Appreciates Kind’s supportWisconsin’s Third District is fortunate to have strong, common-sense representation in the U.S. House of Representatives by Congressman Ron Kind. I recently worked closely with Rep. Kind’s staff in Washington, D.C., on issues affecting the Parkinson’s disease community in the Third District.
By: Matthew Hanzlik, Somerset, Hudson Star-Observer
Wisconsin’s Third District is fortunate to have strong, common-sense representation in the U.S. House of Representatives by Congressman Ron Kind. I recently worked closely with Rep. Kind’s staff in Washington, D.C., on issues affecting the Parkinson’s disease community in the Third District.
My experiences working with Rep. Kind and his office are contradictory to some of the previously published letters to the editor. Rep. Kind was personally attentive to my issues, listened to my opinion and responded by supporting his constituents with Parkinson’s disease.

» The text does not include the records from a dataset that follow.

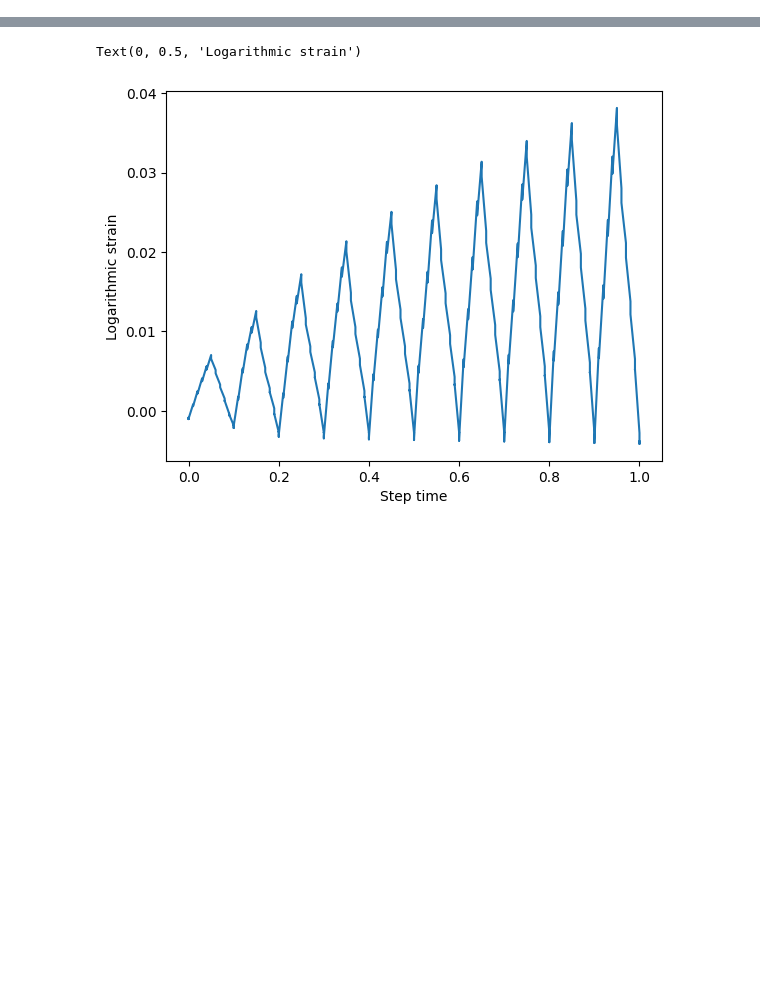
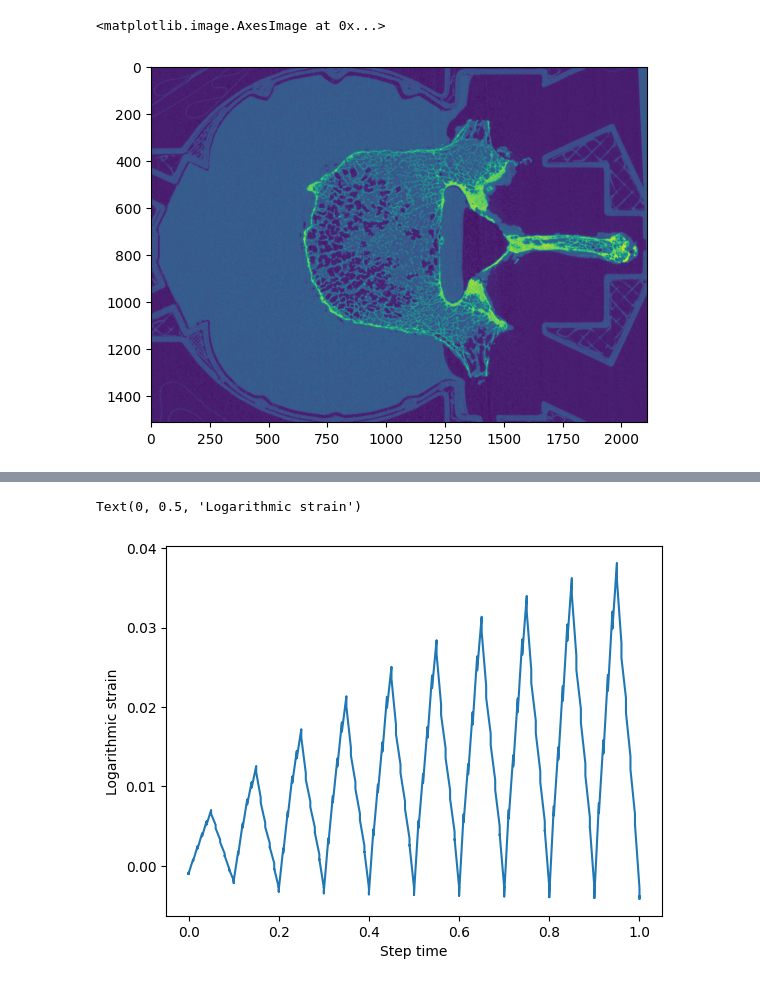
Before and after one commit to Florian-Kessler/04_Code, a Jupyter notebook: test_delete.ipynb, the cells around one changed output, grey strips where cells are left out. Saved outputs shown, nothing was run; the diff lists cells and outputs as text; code cells hidden in the pictures; blank space fills up the shorter version.

Commit message:
image cropping

```diff
--- a/test_delete.ipynb
+++ b/test_delete.ipynb
@@ -3,0 +6,13 @@ import matplotlib.pyplot as plt
+# %%
+sample_code = '05_Pilot5'  # Experimental sample. contains number and sample name, e.g. 00_Pilot3.
+path_project = '/home/biomech/Documents/01_Icotec/'  # General project folder
+path_ct = path_project + '01_Experiments/02_Scans/' + sample_code + '/04_Registered/'  # Folder of CT data
+filenameB = path_ct + 'Icotec_S130684_L4_intact.mhd'
+imB = np.transpose(sitk.GetArrayFromImage(sitk.ReadImage(filenameB)), [2, 1, 0])
+filenameS = path_ct + 'Icotec_S130684_L4_mask.mhd'
+imS = np.transpose(sitk.GetArrayFromImage(sitk.ReadImage(filenameS)), [2, 1, 0])
+
+plt.imshow(imB[:, 500, :])
+# %% [output]
+<matplotlib.image.AxesImage at 0x...>
+[figure, added]
```
Also changed, not shown: parts of 9 cells of this notebook.
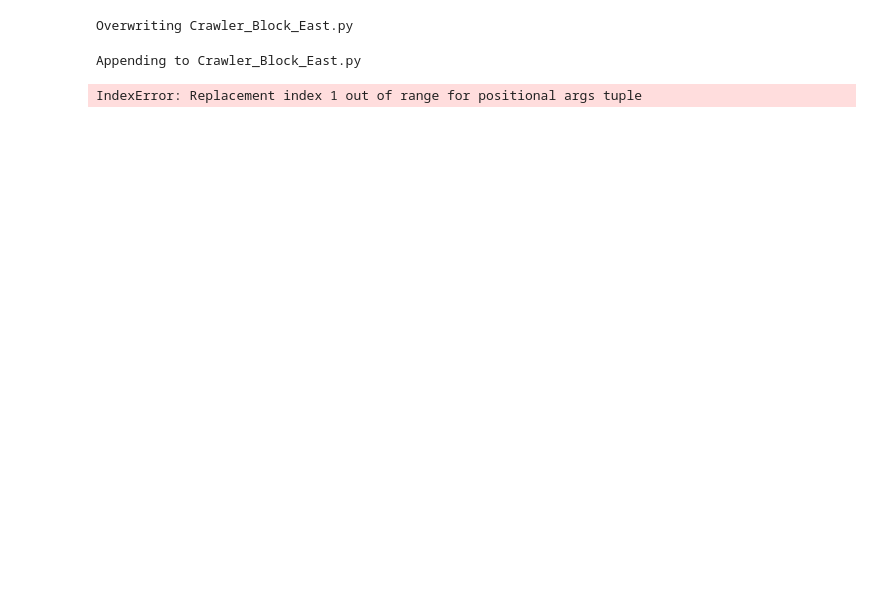
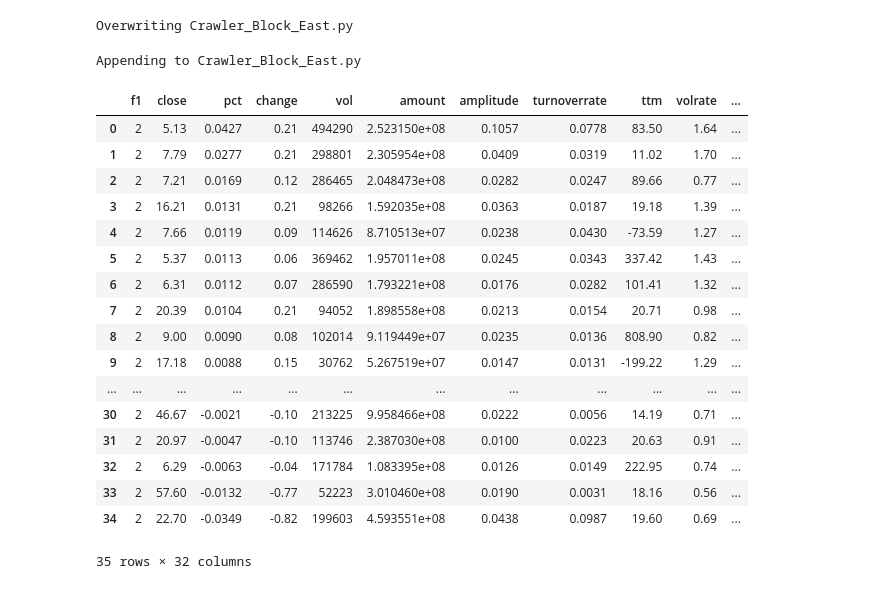
Before and after one commit to kaikai03/IndicatorLab, a Jupyter notebook: EAST/Crawler_Block_East.ipynb, the cells around one changed output. Drawn from its saved outputs; the diff is of its cells as text; code cells hidden in the pictures; blank space fills up the shorter version.

```diff
--- a/EAST/Crawler_Block_East.ipynb
+++ b/EAST/Crawler_Block_East.ipynb
@@ -211,7 +214,8 @@ def fetch_stock_block_list_from_eastmoney(pagenumber=1, pagelimit=400, model='co
     '''抓取东方财富--板块列表（基础函数）
     '''
     def get_random_stock_block_url():
-            url = "http://{:d}.push2.eastmoney.com/api/qt/clist/get".format(randint(1, 99))
+            # url = "https://{:d}.push2.eastmoney.com/api/qt/clist/get".format(randint(1, 99))
+            url = "https://push2.eastmoney.com/api/qt/clist/get"
             return url
 
     params = {
@@ -272,7 +276,8 @@ def fetch_stock_block_components_from_eastmoney(concept='BK0731',
     http://28.push2.eastmoney.com/api/qt/clist/get?cb=jQuery112405892331704393758_1629080255227&pn=2&pz=20&po=1&np=1&ut=bd1d9ddb04089700cf9c27f6f7426281&fltt=2&invt=2&fid=f3&fs=b:BK0981+f:!50&fields=f1,f2,f3,f4,f5,f6,f7,f8,f9,f10,f12,f13,f14,f15,f16,f17,f18,f20,f21,f23,f24,f25,f22,f11,f62,f128,f136,f115,f152,f45&_=1629080255234
     '''
     def get_random_stock_block_components_url():
-        url = "http://{:d}.push2.eastmoney.com/api/qt/clist/get".format(randint(1, 99))
+        # url = "https://{:d}.push2.eastmoney.com/api/qt/clist/get".format(randint(1, 99))
+        url = "https://push2.eastmoney.com/api/qt/clist/get"
         return url
 
     params = {
@@ -330,7 +335,7 @@ def fetch_block_kline_from_eastmoney(block_code: str="BK0428", endtime: str="203
     http://push2his.eastmoney.com/api/qt/stock/kline/get?cb=jQuery112404939798105940868_1629173273789&secid=90.BK0917&ut=fa5fd1943c7b386f172d6893dbfba10b&fields1=f1%2Cf2%2Cf3%2Cf4%2Cf5&fields2=f51%2Cf52%2Cf53%2Cf54%2Cf55%2Cf56%2Cf57%2Cf58%2Cf59%2Cf60%2Cf61&klt=60&fqt=0&beg=19900101&end=20220101&_=1629173274401
     """
     assert freq in [QA.FREQUENCE.DAY, QA.FREQUENCE.HOUR, QA.FREQUENCE.FIVE_MIN], 'freq only support DAY|HOUR|FIVE_MIN（自我规制）'
-    url = "http://push2his.eastmoney.com/api/qt/stock/kline/get"
+    url = "https://push2his.eastmoney.com/api/qt/stock/kline/get"
     params = {
         "cb": "jQuery1124005797095004732822_{:d}".format(int(dt.utcnow().timestamp())),
         "secid": f"90.{block_code}",
@@ -339,10 +344,14 @@ def fetch_block_kline_from_eastmoney(block_code: str="BK0428", endtime: str="203
         "fields2": "f51,f52,f53,f54,f55,f56,f57,f58,f59,f60,f61",
         "fqt": "0",
         "klt": "101" if freq == QA.FREQUENCE.DAY else ("15" if freq == QA.FREQUENCE.FIFTEEN_MIN else "60"),
-        'beg':'19900101',
+        'beg':'0',
         'end': endtime,
+        'smplmt': 460,
+        'lmt': 1000000,
         "_": int(time.time() * 1000),
     }
+
+
 
     json_data = request_json_get(url, params, mode='jQuery', verbose=False)
 
@@ -392,13 +401,14 @@ def fetch_block_kline_from_eastmoney(block_code: str="BK0428", endtime: str="203
 
 
 
+
 def fetch_block_kline_realtime_from_eastmoney(block_code='BK0428'):
     '''抓取东方财富板块概念--日内分时线（基础函数）
         http://push2.eastmoney.com/api/qt/stock/trends2/get?cb=jQuery112409178740256648212_1633597315058&secid=90.BK0428&ut=fa5fd1943c7b386f172d6893dbfba10b&fields1=f1,f2,f3,f4,f5,f6,f7,f8,f9,f10,f11,f12,f13&fields2=f51,f52,f53,f54,f55,f56,f57,f58&iscr=0&ndays=1&_=1633597317138
     '''
 
     def get_url():
-        return "http://push2.eastmoney.com/api/qt/stock/trends2/get"
+        return "https://push2.eastmoney.com/api/qt/stock/trends2/get"
 
     params = {
         'cb': 'jQuery1124021715896797765277_{:d}'.format(int(dt.utcnow().timestamp())),
@@ -447,11 +457,11 @@ def fetch_block_kline_realtime_from_eastmoney(block_code='BK0428'):
 
 def fetch_block_moneyflow_realtime_from_eastmoney(block_code='BK0428'):
     '''抓取东方财富板块概念实时资金流（基础函数）
-        http://push2.eastmoney.com/api/qt/stock/get?secid=90.BK0428&ut=bd1d9ddb04089700cf9c27f6f7426281&fields=f57,f135,f136,f137,f138,f139,f140,f141,f142,f143,f144,f145,f146,f147,f148,f149,f193,f194,f195,f196,f197,f152&cb=jQuery1124021715896797765277_1633592123562&_=1633592123570
+        https://push2.eastmoney.com/api/qt/stock/get?secid=90.BK0428&ut=bd1d9ddb04089700cf9c27f6f7426281&fields=f57,f135,f136,f137,f138,f139,f140,f141,f142,f143,f144,f145,f146,f147,f148,f149,f193,f194,f195,f196,f197,f152&cb=jQuery1124021715896797765277_1633592123562&_=1633592123570
     '''
 
     def get_url():
-        return "http://push2.eastmoney.com/api/qt/stock/get"
+        return "https://push2.eastmoney.com/api/qt/stock/get"
 
     params = {
         'secid': '90.{:s}'.format(block_code),
@@ -505,7 +515,7 @@ def fetch_east_stock_block_from_eastmoney(verbose=False):
     total=len(concept)+len(industry)
 
     # 生成随机延迟
-    sleep_params = np.random.exponential(scale=0.3,size=total)+0.001
+    sleep_params = np.random.exponential(scale=2.5,size=total)+70
 
     for idx, item in tqdm(pd.concat([concept,industry]).iterrows(),total=total):
         if verbose:
@@ -631,7 +641,8 @@ def update_all_block_kline(error_threhold=5,verbose=False):
     error_count = 0
 
     # 生成随机延迟
-    sleep_params = np.random.exponential(scale=0.3,size=total)+0.001
+    sleep_params = np.random.exponential(scale=1.3,size=total)+70
+    range_end = dt.now().strftime('%Y%m%d')
 
     for idx, block_code in tqdm(enumerate(all_code) ,total=total):
         if error_count > error_threhold:
@@ -640,9 +651,8 @@ def update_all_block_kline(error_threhold=5,verbose=False):
         if verbose:
             print('start:',idx, block_code)
 
-        time.sleep(sleep_params[idx])
+        time.sleep(sleep_params[idx]/randint(1, 3))
 
-        range_end = dt.now().strftime('%Y%m%d')
 
         k_day_df = fetch_block_kline_from_eastmoney(block_code,range_end,freq=QA.FREQUENCE.DAY)
         if k_day_df is None:
@@ -658,7 +668,7 @@ def update_all_block_kline(error_threhold=5,verbose=False):
             error_count+=1
             continue
         save_stock_block_kline(k_hour_df)
-        time.sleep(sleep_params[idx]/randint(1, 4))
+        time.sleep(sleep_params[idx]/randint(1, 3))
 
         k_5min_df = fetch_block_kline_from_eastmoney(block_code,range_end,freq=QA.FREQUENCE.FIVE_MIN)
         if k_5min_df is None:
@@ -686,7 +696,7 @@ def update_1min_block_kline(error_threhold=5,verbose=False):
     error_count = 0
 
     # 生成随机延迟
-    sleep_params = np.random.exponential(scale=0.3,size=total)+0.001
+    sleep_params = np.random.exponential(scale=1.3,size=total)+70
 
     for idx, block_code in tqdm(enumerate(all_code) ,total=total):
         if error_count > error_threhold:
@@ -695,7 +705,7 @@ def update_1min_block_kline(error_threhold=5,verbose=False):
         if verbose:
             print('start:',idx, block_code)
 
-        time.sleep(sleep_params[idx])
+        time.sleep(sleep_params[idx]/randint(1, 3))
 
         k_df = fetch_block_kline_realtime_from_eastmoney(block_code)
         if k_df is None:
@@ -703,9 +713,7 @@ def update_1min_block_kline(error_threhold=5,verbose=False):
             error_count+=1
             continue
         save_stock_block_kline(k_df)
-        time.sleep(sleep_params[idx]/randint(1, 3))
 
-        save_stock_block_kline(k_df)
 
 #         测试
 #         if idx == 2:
@@ -777,7 +785,7 @@ def fetch_stock_block_components_from_eastmoney(concept='BK0731',
     http://28.push2.eastmoney.com/api/qt/clist/get?cb=jQuery112405892331704393758_1629080255227&pn=2&pz=20&po=1&np=1&ut=bd1d9ddb04089700cf9c27f6f7426281&fltt=2&invt=2&fid=f3&fs=b:BK0981+f:!50&fields=f1,f2,f3,f4,f5,f6,f7,f8,f9,f10,f12,f13,f14,f15,f16,f17,f18,f20,f21,f23,f24,f25,f22,f11,f62,f128,f136,f115,f152,f45&_=1629080255234
     '''
     def get_random_stock_block_components_url():
-        url = "http://{:d}.push2.eastmoney.com/api/qt/clist/get".format(randint(1, 99))
+        url = "https://{:d}.push2.eastmoney.com/api/qt/clist/get".format(randint(1, 99))
         return url
 
     params = {
@@ -805,34 +813,51 @@ def fetch_stock_block_components_from_eastmoney(concept='BK0731',
         content_list = json_data["data"]["diff"]
     except Exception as e:
         print(type(json_data))
         print(json_data)
         traceback.print_exception(type(e), e, sys.exc_info()[2])
         print(u'fetch_stock_block_components_from_eastmoney: failed\n', e)
         return None
         #print(json_data)
 
     temp_df = pd.DataFrame([item for item in content_list])
     # #print(temp_df)
 
     ret_stock_concept_components = temp_df.rename(columns=EM_KEY_DIC)
 
     ret_stock_concept_components.replace('-', 0, inplace=True)
     percent_exchange = ['pct','amplitude','turnoverrate','pct5m','speed','pct60d','pct360d']
 
     try:
         ret_stock_concept_components[percent_exchange] = ret_stock_concept_components[percent_exchange] / 100
     except Exception as e:
         print(ret_stock_concept_components[percent_exchange])
         traceback.print_exception(type(e), e, sys.exc_info()[2])
         print(u'ret_stock_concept_components percent_exchange: failed\n')
         ret_stock_concept_components[percent_exchange] = ret_stock_concept_components[percent_exchange].apply(lambda x: x.apply(lambda xx: xx/100 if np.char.isnumeric(str(xx)) else xx))
         print(u'percent_exchange: remedy\n')
 
     return ret_stock_concept_components
 
 fetch_stock_block_components_from_eastmoney('BK0882')
 # %% [output]
+|  | f1 | close | pct | change | vol | amount | amplitude | turnoverrate | ttm | volrate | ... |
+| 0 | 2 | 5.13 | 0.0427 | 0.21 | 494290 | 2.523150e+08 | 0.1057 | 0.0778 | 83.50 | 1.64 | ... |
+| 1 | 2 | 7.79 | 0.0277 | 0.21 | 298801 | 2.305954e+08 | 0.0409 | 0.0319 | 11.02 | 1.70 | ... |
+| 2 | 2 | 7.21 | 0.0169 | 0.12 | 286465 | 2.048473e+08 | 0.0282 | 0.0247 | 89.66 | 0.77 | ... |
+| 3 | 2 | 16.21 | 0.0131 | 0.21 | 98266 | 1.592035e+08 | 0.0363 | 0.0187 | 19.18 | 1.39 | ... |
+| 4 | 2 | 7.66 | 0.0119 | 0.09 | 114626 | 8.710513e+07 | 0.0238 | 0.0430 | -73.59 | 1.27 | ... |
+| 5 | 2 | 5.37 | 0.0113 | 0.06 | 369462 | 1.957011e+08 | 0.0245 | 0.0343 | 337.42 | 1.43 | ... |
+| 6 | 2 | 6.31 | 0.0112 | 0.07 | 286590 | 1.793221e+08 | 0.0176 | 0.0282 | 101.41 | 1.32 | ... |
+| 7 | 2 | 20.39 | 0.0104 | 0.21 | 94052 | 1.898558e+08 | 0.0213 | 0.0154 | 20.71 | 0.98 | ... |
+| 8 | 2 | 9.00 | 0.0090 | 0.08 | 102014 | 9.119449e+07 | 0.0235 | 0.0136 | 808.90 | 0.82 | ... |
+| 9 | 2 | 17.18 | 0.0088 | 0.15 | 30762 | 5.267519e+07 | 0.0147 | 0.0131 | -199.22 | 1.29 | ... |
+| ... | ... | ... | ... | ... | ... | ... | ... | ... | ... | ... | ... |
+| 30 | 2 | 46.67 | -0.0021 | -0.10 | 213225 | 9.958466e+08 | 0.0222 | 0.0056 | 14.19 | 0.71 | ... |
+| 31 | 2 | 20.97 | -0.0047 | -0.10 | 113746 | 2.387030e+08 | 0.0100 | 0.0223 | 20.63 | 0.91 | ... |
+| 32 | 2 | 6.29 | -0.0063 | -0.04 | 171784 | 1.083395e+08 | 0.0126 | 0.0149 | 222.95 | 0.74 | ... |
+| 33 | 2 | 57.60 | -0.0132 | -0.77 | 52223 | 3.010460e+08 | 0.0190 | 0.0031 | 18.16 | 0.56 | ... |
+| 34 | 2 | 22.70 | -0.0349 | -0.82 | 199603 | 4.593551e+08 | 0.0438 | 0.0987 | 19.60 | 0.69 | ... |
-IndexError: Replacement index 1 out of range for positional args tuple
+35 rows × 32 columns
 # %%
 fetch_block_moneyflow_realtime_from_eastmoney(block_code='BK0428')
 # %% [output]
```
Also changed, not shown: parts of 4 cells of this notebook, 6 other files.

Parkinson’s disease is the second-most-common neurodegenerative disease, affecting over 1 million Americans and their families. Parkinson’s disease affects different people in different ways. While medication masks some symptoms for a limited period, generally four to eight years, dose-limiting side-effects do occur after time. Eventually the medications lose their effectiveness, leaving the patient unable to move, speak or swallow. There is no cure for Parkinson’s disease.
In Congress, Rep. Kind has been a strong advocate for his constituents with Parkinson’s disease. Rep. Kind supported a special Parkinson’s disease research program at the Department of Defense to benefit military veterans with PD. Rep. Kind has been a strong supporter of all forms of stem cell research, one of the most promising research avenues for an eventual cure for Parkinson’s disease. Affordable health insurance is important to patients with PD — newer, more effective medication costs upwards of $200/month for a single medication. Rep. Kind introduced legislation to address the effect of rising health care costs on small businesses and the self-employed.
I know Rep. Kind to be personally concerned about his constituents suffering from PD. The congressman himself called me out of the blue one evening to inquire about PD and how it was affecting my family. I greatly appreciate Rep. Kind’s concern and willingness to listen to my opinions. Rep. Kind’s health legislative fellow was also willing to listen to my opinion and has been especially responsive when I contact her in Washington, D.C.
Congressman Kind has worked hard on behalf of the Parkinson’s disease community in western Wisconsin. I appreciate his strong representation in Washington.